In this article we’ll look at the basic pitfalls surrounding stereo microphone use in interview situations.
You’ve decided to record your podcast using hand held microphones and you’re thinking it would be great to create a stereo podcast.
Most podcasts are produced in mono format as stereo files can be considerably larger. If you prefer to record stereo podcast interviews you’ll need to think about the aesthetics of the stereo stage and understand a few of the pitfalls.
Stereo field-interviews require careful manipulation of your microphones and the stereo stage as your listeners will be sensitive to where sounds are appearing or shifting from left to right.
If you do decide to tackle a stereo podcast interview you have a decision to make regarding microphones. Your two basic stereo microphone set-ups are:
- using a stereo microphone (if you are fortunate enough to have access to one)
- two mono microphones recorded to separate channels of a stereo sound recorder
Recording a podcast with a stereo microphone
A stereo mic has two or three microphone capsules mounted within it which often can be adjusted to produce a wide or narrow stereo spread i.e. sounds will be spread widely across the stereo stage or more bunched in the centre.
Your podcast positions you and your interviewees (if there are more than one) somewhere on the stereo stage between the left and right speakers or headphones. If you move your stereo microphone slightly, the position of you and your interviewees will swing left or right, as will any other atmospheric audio.
This may or may not be disconcerting depending on the situation but it is something to be aware of. More care needs to be taken with microphone technique when using a hand-held stereo mic than mono mics.
In the following podcast interview you, the interviewer, are just left of centre with the interviewee to the right, even slight movement of the stereo microphone registers as a panning movement between the listener’s speakers or headphones.
When recording a mono podcast interview you don’t need to take into account this left/right swing but you do have depth to consider. Listeners can generally hear when people move closer or further away.

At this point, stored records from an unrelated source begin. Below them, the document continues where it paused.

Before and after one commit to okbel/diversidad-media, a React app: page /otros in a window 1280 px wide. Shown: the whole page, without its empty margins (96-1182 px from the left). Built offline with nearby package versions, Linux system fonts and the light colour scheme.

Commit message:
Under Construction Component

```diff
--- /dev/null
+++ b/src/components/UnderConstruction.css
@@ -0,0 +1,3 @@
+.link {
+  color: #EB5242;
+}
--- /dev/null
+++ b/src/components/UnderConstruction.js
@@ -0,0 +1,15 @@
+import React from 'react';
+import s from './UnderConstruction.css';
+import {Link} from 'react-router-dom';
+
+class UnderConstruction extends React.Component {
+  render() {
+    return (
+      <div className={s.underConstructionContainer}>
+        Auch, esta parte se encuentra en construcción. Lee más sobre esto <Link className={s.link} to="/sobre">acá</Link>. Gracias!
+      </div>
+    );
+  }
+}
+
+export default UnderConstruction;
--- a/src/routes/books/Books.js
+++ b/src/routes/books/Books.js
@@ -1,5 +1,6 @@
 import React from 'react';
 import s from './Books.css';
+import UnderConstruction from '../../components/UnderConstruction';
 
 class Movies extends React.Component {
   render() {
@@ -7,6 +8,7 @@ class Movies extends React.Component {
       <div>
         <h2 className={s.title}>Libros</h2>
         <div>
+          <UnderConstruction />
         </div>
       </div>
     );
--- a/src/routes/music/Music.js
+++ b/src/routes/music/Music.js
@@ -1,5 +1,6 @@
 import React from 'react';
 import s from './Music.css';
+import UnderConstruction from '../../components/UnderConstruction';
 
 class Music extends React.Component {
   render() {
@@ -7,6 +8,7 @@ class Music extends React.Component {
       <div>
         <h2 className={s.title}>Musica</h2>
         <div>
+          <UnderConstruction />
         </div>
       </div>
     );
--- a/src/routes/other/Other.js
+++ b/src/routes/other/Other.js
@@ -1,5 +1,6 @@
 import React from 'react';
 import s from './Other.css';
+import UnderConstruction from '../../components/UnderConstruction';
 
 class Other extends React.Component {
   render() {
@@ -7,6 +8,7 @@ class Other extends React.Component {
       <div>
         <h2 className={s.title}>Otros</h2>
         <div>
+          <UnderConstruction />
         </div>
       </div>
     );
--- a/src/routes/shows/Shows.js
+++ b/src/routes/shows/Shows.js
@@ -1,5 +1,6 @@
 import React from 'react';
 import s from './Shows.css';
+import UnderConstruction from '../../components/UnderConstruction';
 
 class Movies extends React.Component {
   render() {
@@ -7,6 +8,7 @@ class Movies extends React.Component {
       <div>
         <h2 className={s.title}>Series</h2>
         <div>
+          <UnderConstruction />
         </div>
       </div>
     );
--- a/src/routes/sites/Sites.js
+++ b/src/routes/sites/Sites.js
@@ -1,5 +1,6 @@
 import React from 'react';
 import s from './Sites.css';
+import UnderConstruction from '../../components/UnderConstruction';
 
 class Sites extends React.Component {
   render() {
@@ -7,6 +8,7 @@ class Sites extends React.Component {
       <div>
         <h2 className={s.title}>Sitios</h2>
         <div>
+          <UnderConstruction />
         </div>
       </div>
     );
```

Our next Podcast post looks at podcast interviews using two bleeding microphones and how off-mic sound can be turned to your advantage.